__Data listing__.

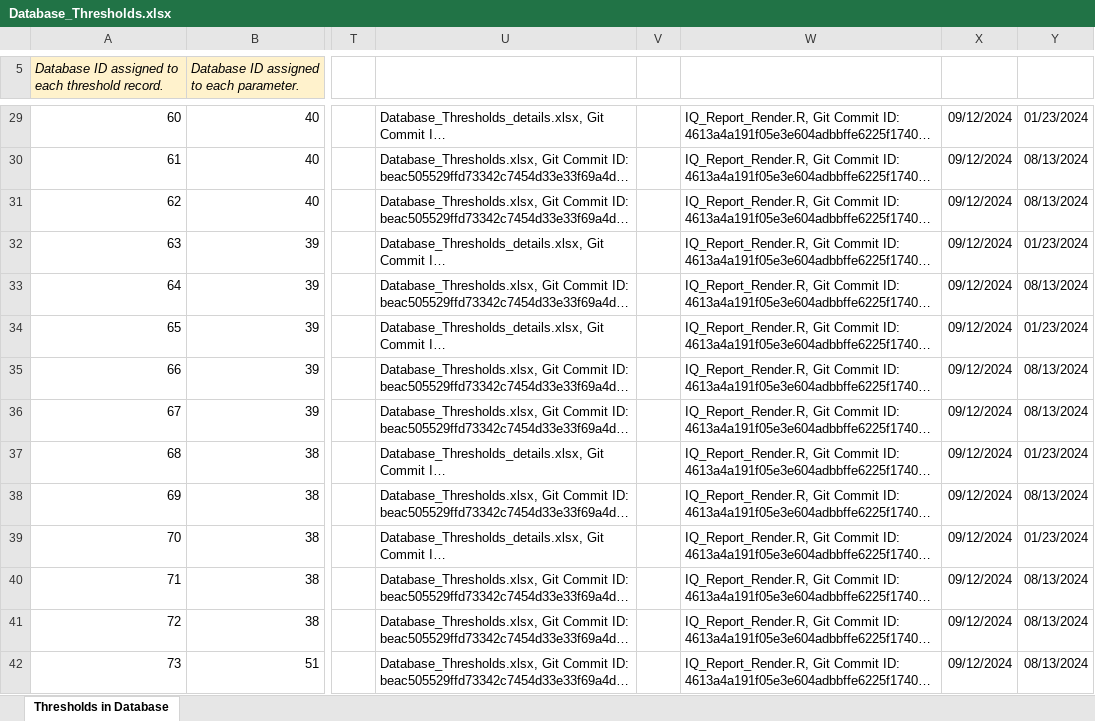
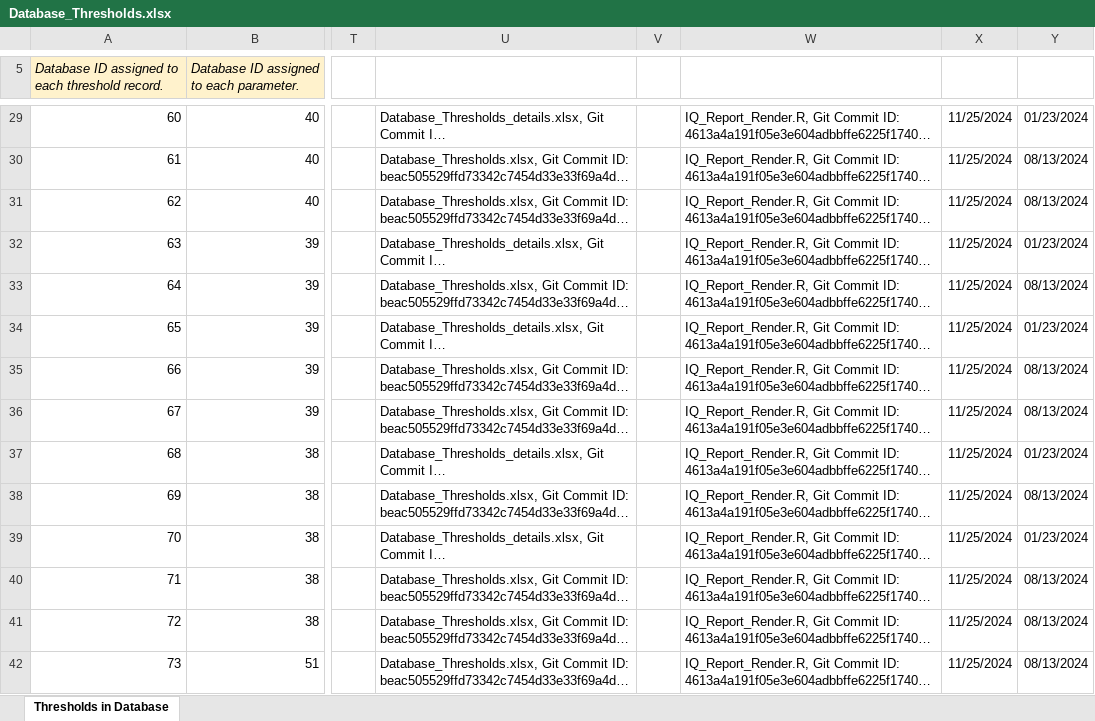
Before and after one commit to FloridaSEACAR/IndicatorQuantiles, an Excel workbook: output/ScriptResults/Database_Thresholds.xlsx, sheet Thresholds in Database, drawn as a sheet; only a part is shown, gaps mark what is left out; long unchanged cells end in …; values as stored, in another font and other column widths than the file's, no borders; the diff covers the shown part only; the diff names each change by its address in the sheet, - before the commit and + after, or states it on an @@ line.

Commit message:
update db_thresholds; add files_used.txt

```diff
--- a/output/ScriptResults/Database_Thresholds.xlsx (sheet Thresholds in Database)
+++ b/output/ScriptResults/Database_Thresholds.xlsx (sheet Thresholds in Database)
-X29:X42: 09/12/2024
+X29:X42: 11/25/2024
```
Also changed, not shown: 1 added row, 1 removed row and 140 edited cells elsewhere in this sheet, 2 other files.
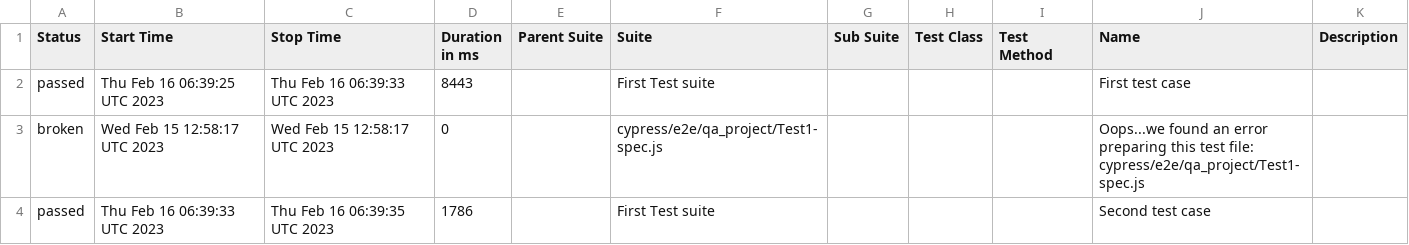
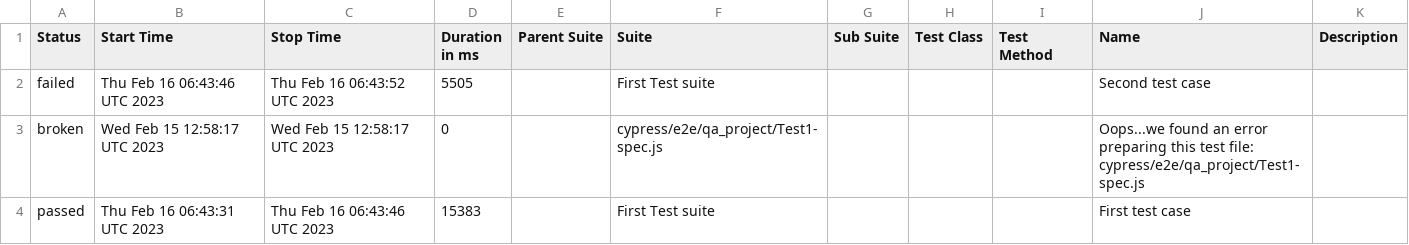
Before and after one commit to jgireesh/cypress-learning, a CSV file: allure-report/data/suites.csv, drawn as a sheet.

Commit message:
Generating allure report for cypress tests

```diff
--- a/allure-report/data/suites.csv
+++ b/allure-report/data/suites.csv
@@ -1,4 +1,4 @@
 "Status","Start Time","Stop Time","Duration in ms","Parent Suite","Suite","Sub Suite","Test Class","Test Method","Name","Description"
-"passed","Thu Feb 16 06:39:25 UTC 2023","Thu Feb 16 06:39:33 UTC 2023","8443","","First Test suite","","","","First test case",""
+"failed","Thu Feb 16 06:43:46 UTC 2023","Thu Feb 16 06:43:52 UTC 2023","5505","","First Test suite","","","","Second test case",""
 "broken","Wed Feb 15 12:58:17 UTC 2023","Wed Feb 15 12:58:17 UTC 2023","0","","cypress/e2e/qa_project/Test1-spec.js","","","","Oops...we found an error preparing this test file: cypress/e2e/qa_project/Test1-spec.js",""
-"passed","Thu Feb 16 06:39:33 UTC 2023","Thu Feb 16 06:39:35 UTC 2023","1786","","First Test suite","","","","Second test case",""
+"passed","Thu Feb 16 06:43:31 UTC 2023","Thu Feb 16 06:43:46 UTC 2023","15383","","First Test suite","","","","First test case",""
```
Also changed, not shown: 30 other files.
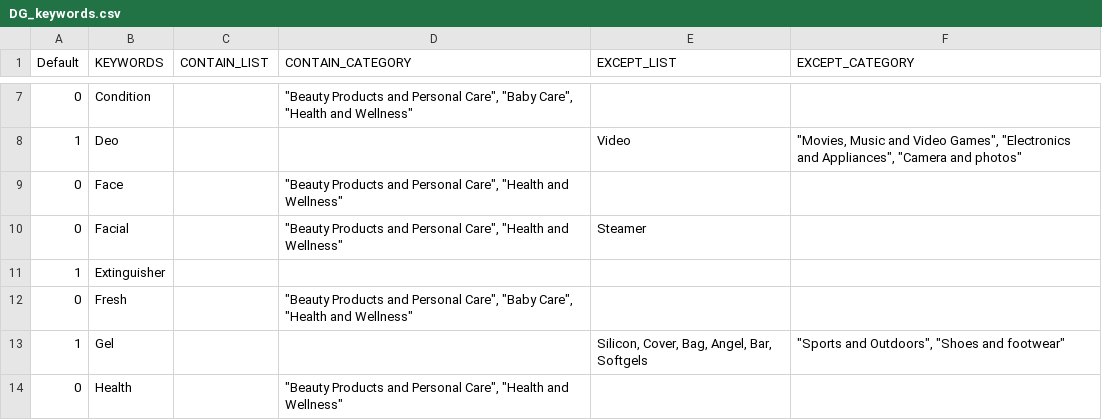
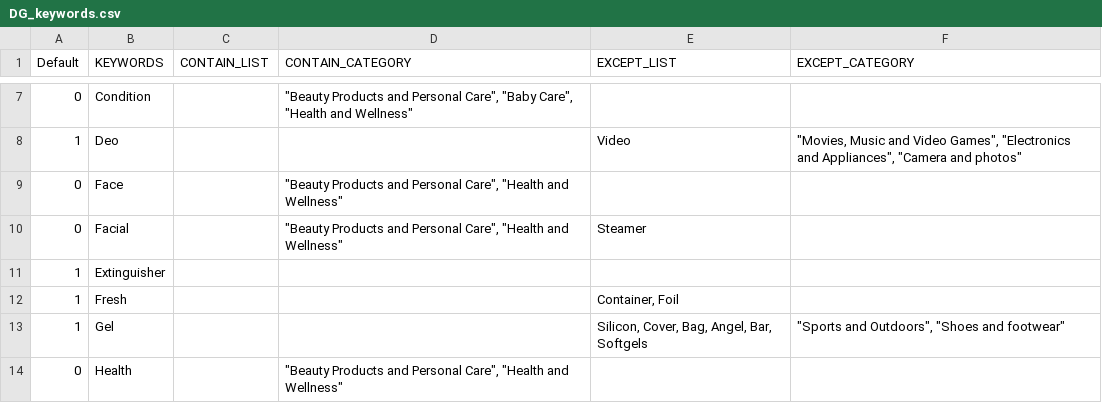
Before and after one commit to mohitt008/dg_score, a CSV file: DG_keywords.csv, drawn as a sheet; only a part is shown, gaps mark what is left out.

Commit message:
updated dg keywords
Former-commit-id: 235ade418c19f6b4632684f83397758105842aa1

```diff
--- a/DG_keywords.csv
+++ b/DG_keywords.csv
@@ -11,3 +11,3 @@ Default,KEYWORDS,CONTAIN_LIST,CONTAIN_CATEGORY,EXCEPT_LIST,EXCEPT_CATEGORY
 1,Extinguisher,,,,
-0,Fresh,,"""Beauty Products and Personal Care"", ""Baby Care"", ""Health and Wellness""",,
+1,Fresh,,,"Container, Foil",
 1,Gel,,,"Silicon, Cover, Bag, Angel, Bar, Softgels","""Sports and Outdoors"", ""Shoes and footwear"""
```
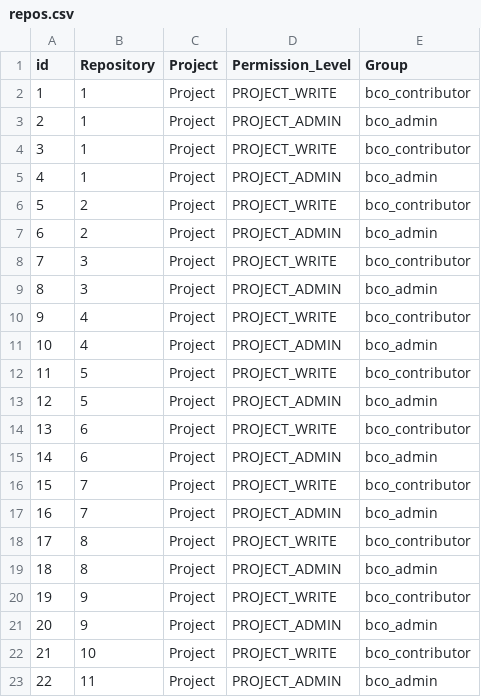
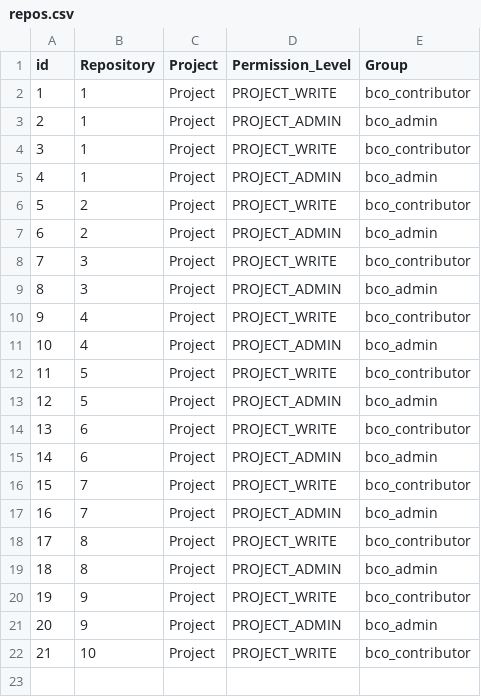
Before and after one commit to orgorgorgorgorg1/platform, a CSV file: tf/csv/repos.csv, drawn as a sheet; the diff names each change by its address in the sheet, - before the commit and + after, or states it on an @@ line.

Commit message:
update

```diff
--- a/tf/csv/repos.csv
+++ b/tf/csv/repos.csv
-row 23: 22 | 11 | Project | PROJECT_ADMIN | bco_admin
```
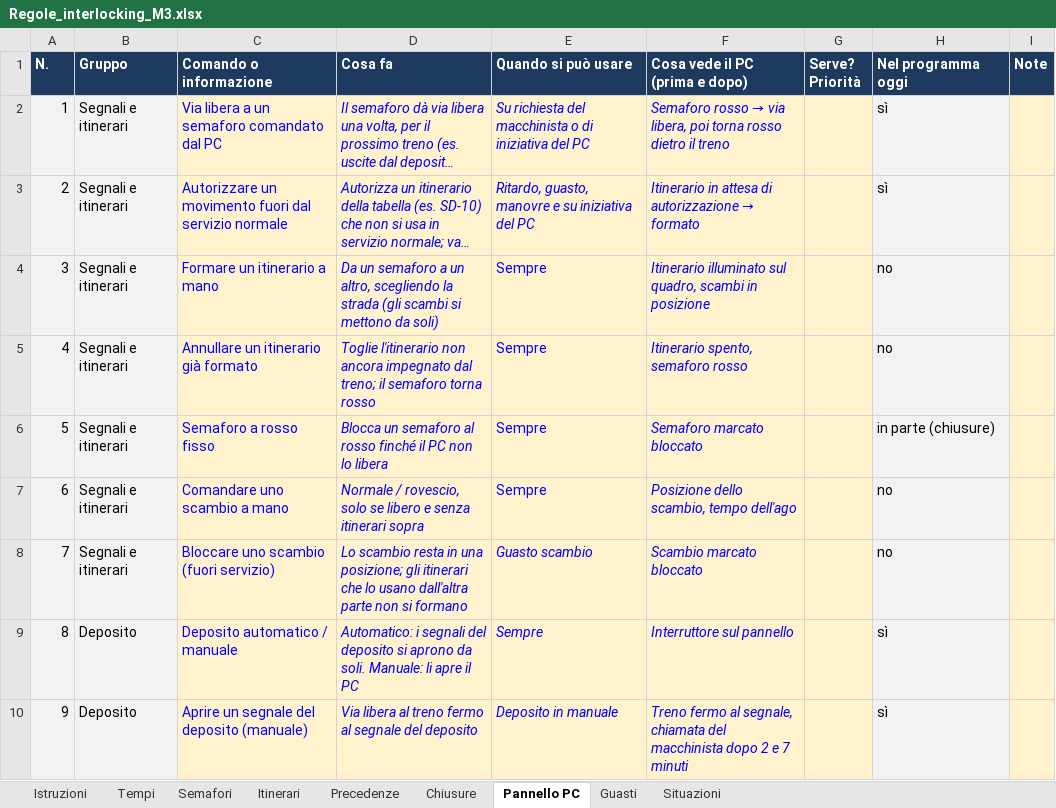
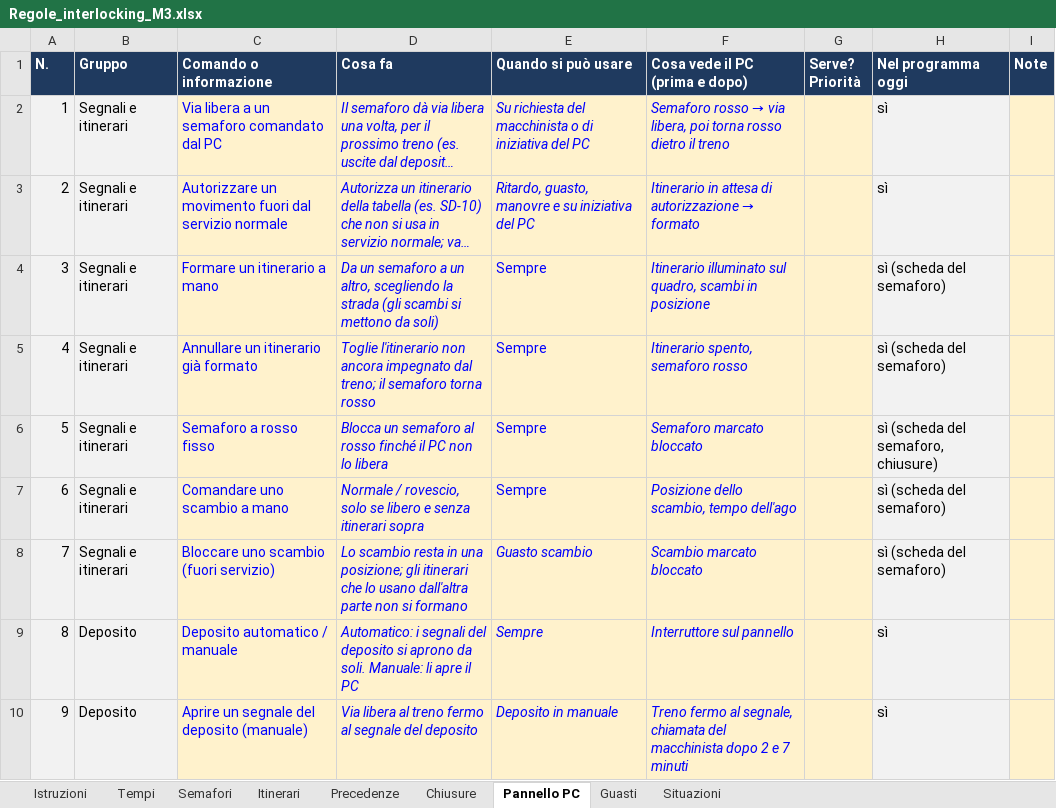
Before and after one commit to Frafire/milano-transit-live, an Excel workbook: data/Regole_interlocking_M3.xlsx, sheet Pannello PC, drawn as a sheet; only a part is shown; long unchanged cells end in …; values as stored, in another font and other column widths than the file's, no borders; the diff covers the shown part only; the diff names each change by its address in the sheet, - before the commit and + after, or states it on an @@ line.

```diff
--- a/data/Regole_interlocking_M3.xlsx (sheet Pannello PC)
+++ b/data/Regole_interlocking_M3.xlsx (sheet Pannello PC)
-H4:H5 (Nel programma oggi): no
+H4:H5 (Nel programma oggi): sì (scheda del semaforo)
-H6 (Nel programma oggi): in parte (chiusure)
+H6 (Nel programma oggi): sì (scheda del semaforo, chiusure)
-H7:H8 (Nel programma oggi): no
+H7:H8 (Nel programma oggi): sì (scheda del semaforo)
```
Also changed, not shown: 14 edited cells elsewhere in this sheet, sheet Chiusure, sheet Guasti, docs/planning/milano-transit-live-roadmap.xlsx, 3 other files.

__Brief__. Go line by line through the data, copying each one that contains the word "programma".

__Answer box__.
-H4:H5 (Nel programma oggi): no
+H4:H5 (Nel programma oggi): sì (scheda del semaforo)
-H6 (Nel programma oggi): in parte (chiusure)
+H6 (Nel programma oggi): sì (scheda del semaforo, chiusure)
-H7:H8 (Nel programma oggi): no
+H7:H8 (Nel programma oggi): sì (scheda del semaforo)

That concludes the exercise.